“We’re about $1,000 away from our goal,” said Bridget Soots, walk coordinator and a leader of the Surry County Chapter of the Autism Society of North Carolina, which hosts the event.
“If anyone out there can help us, we could still reach it,” she said. “I think it will come in.”
Soots, the parent of an autistic child, Caiden, a fifth grader at Franklin Elementary, was pleased with the walk, which as of Saturday had raised about $44,000 to aid the local cause.
“I’m very blessed to have such a huge turnout and the weather cooperating,” she said.
“I just want to thank everyone who came out, all the sponsors and families, everyone who came today made it successful.”
At the event Saturday, emcee David Bumgardner noted the many good reasons the walk is an important fundraiser:
All the proceeds stay in Surry County.
Autism is the fastest growing developmental disorder in the country with a child diagnosed an average every 20 minutes.

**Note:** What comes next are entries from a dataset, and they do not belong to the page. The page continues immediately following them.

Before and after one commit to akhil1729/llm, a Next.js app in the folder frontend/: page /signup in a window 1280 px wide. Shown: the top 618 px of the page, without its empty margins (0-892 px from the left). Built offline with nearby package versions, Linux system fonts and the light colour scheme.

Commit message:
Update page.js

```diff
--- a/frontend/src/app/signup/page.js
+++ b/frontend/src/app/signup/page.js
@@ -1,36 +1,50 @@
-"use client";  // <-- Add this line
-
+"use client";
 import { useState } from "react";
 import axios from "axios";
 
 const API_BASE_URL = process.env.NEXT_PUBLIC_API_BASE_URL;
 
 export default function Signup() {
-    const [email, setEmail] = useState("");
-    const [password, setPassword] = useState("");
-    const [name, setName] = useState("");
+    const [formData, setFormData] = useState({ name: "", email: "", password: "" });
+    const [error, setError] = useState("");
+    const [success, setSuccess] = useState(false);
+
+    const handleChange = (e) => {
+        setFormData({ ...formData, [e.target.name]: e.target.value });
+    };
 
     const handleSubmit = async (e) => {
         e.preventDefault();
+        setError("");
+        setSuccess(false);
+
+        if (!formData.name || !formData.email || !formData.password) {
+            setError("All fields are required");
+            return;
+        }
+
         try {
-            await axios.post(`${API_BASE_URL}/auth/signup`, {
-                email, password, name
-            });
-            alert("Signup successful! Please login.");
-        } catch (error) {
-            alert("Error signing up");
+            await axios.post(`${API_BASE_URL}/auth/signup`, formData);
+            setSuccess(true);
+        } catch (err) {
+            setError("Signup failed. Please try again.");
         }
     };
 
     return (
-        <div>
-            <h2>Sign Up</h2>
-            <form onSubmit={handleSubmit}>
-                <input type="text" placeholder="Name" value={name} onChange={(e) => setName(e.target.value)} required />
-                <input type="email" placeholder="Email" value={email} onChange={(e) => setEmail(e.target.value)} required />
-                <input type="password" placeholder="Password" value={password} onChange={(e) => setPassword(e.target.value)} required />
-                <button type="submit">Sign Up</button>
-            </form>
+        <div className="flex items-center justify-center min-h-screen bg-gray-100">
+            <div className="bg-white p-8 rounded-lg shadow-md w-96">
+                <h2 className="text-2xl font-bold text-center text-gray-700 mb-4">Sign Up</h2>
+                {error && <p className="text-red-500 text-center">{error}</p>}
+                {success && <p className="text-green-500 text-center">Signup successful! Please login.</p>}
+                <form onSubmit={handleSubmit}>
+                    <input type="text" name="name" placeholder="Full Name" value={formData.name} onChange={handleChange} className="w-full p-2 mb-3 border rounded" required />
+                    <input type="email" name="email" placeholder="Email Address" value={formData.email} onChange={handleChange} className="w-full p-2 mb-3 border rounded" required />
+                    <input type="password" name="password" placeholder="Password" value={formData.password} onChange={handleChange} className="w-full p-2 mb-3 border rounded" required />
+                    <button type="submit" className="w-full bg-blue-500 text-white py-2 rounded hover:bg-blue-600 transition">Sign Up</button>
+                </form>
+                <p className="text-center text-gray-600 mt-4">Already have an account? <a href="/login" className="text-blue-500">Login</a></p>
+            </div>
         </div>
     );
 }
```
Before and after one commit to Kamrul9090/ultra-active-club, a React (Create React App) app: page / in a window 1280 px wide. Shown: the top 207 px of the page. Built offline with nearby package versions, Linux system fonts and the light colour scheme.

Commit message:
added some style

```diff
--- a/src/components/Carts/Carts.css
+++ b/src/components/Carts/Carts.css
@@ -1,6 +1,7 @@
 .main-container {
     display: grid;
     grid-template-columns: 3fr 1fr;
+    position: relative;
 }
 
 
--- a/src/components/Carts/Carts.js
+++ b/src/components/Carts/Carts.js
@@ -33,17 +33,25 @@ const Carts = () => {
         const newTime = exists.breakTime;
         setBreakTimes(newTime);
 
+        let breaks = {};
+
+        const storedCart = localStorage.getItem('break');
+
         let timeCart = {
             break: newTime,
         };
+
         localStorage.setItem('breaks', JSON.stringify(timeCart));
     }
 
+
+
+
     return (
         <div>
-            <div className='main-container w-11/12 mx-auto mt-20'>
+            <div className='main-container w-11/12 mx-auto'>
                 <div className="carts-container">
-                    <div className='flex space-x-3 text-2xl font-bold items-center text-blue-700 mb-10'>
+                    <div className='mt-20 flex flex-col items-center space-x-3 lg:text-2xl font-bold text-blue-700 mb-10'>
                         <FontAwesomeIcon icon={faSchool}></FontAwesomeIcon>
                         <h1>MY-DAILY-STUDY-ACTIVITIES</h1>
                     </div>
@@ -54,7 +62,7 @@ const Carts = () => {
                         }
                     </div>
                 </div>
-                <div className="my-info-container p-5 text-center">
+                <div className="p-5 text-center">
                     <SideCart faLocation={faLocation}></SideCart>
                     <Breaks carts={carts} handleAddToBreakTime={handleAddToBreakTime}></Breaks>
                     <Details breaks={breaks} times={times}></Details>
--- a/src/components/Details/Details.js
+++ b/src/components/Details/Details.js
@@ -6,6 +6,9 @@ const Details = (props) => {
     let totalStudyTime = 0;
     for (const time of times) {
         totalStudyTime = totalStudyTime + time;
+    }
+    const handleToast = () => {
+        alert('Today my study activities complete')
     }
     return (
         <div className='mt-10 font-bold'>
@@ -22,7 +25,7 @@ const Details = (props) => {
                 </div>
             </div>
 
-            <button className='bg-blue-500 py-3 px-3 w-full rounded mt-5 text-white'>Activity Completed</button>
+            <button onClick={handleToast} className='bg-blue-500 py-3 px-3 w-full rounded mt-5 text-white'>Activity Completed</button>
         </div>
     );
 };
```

The event has generated more than $35,000 for the local schools to provide resources and support to better deal with autistic students.
Jim Armbrister, Mount Airy City commissioner, read a resolution from the city proclaiming the day as “Autism Day.”
“It’s a beautiful day with beautiful people,” he said.
Jo’Ray Singletary, father of a 5-year-old autistic child, Cadyn, said the walk “means a lot,” for reasons beyond the money.
“A lot of people don’t understand autism,” he said, noting that he gets comments that his child doesn’t “look” autistic.
“Autism doesn’t have an expression,” he said.
While the walk helps raise that awareness, he said “there’s more work to be done.”
Several participants were honored during the opening ceremonies:
• Cadyn’s mother, Tammy Singletary, for building the largest team of the event.
Her employer, Phillips-Van Heusen, sponsored the event and “Team Cadyn” sold 124 T-shirts, the most of any team.
• Granite City Brews and Surry Insurance, the two top businesses, for raising $2,000 each.
• Janice Hawks, the most donations from an individual, for raising $3,000.
• Gentry Middle School, $920, Pilot Mountain Middle School, $528, Millennium Charter Academy, $255, and Dobson Elementary, $107.
After the opening activities, walkers headed down the Ararat River greenway to walk as much or as little as desired.
Betty Giles walked with her autistic son Adam Giles, with whom she had just moved to the area from Arizona.
She said in her former home state, similar events were not as accessible.
“We’re glad to be here,” Betty Giles said.
Back at home base, a pair of local zumba instructors led a group of those who chose a different form of exercise to show their support.
Several different vendors set up at the home base area in the park, some providing information about autism.
At one booth, D.J. Svoboda, from the Raleigh area, sold his art work printed on different media such as post cards and calendars.
Some of the colorful pieces included inspirational messages.
Svoboda said the pictures are based on the challenges and experiences he had growing up with autism.
“It’s part of the great mission to help the world understand that autistic people want to be accepted and understood,” he said.
“I’m here to help those with autism know they too have a place in the world, that they can make a difference, that their dreams can come true.”
Reach Terri Flagg at 415-4734.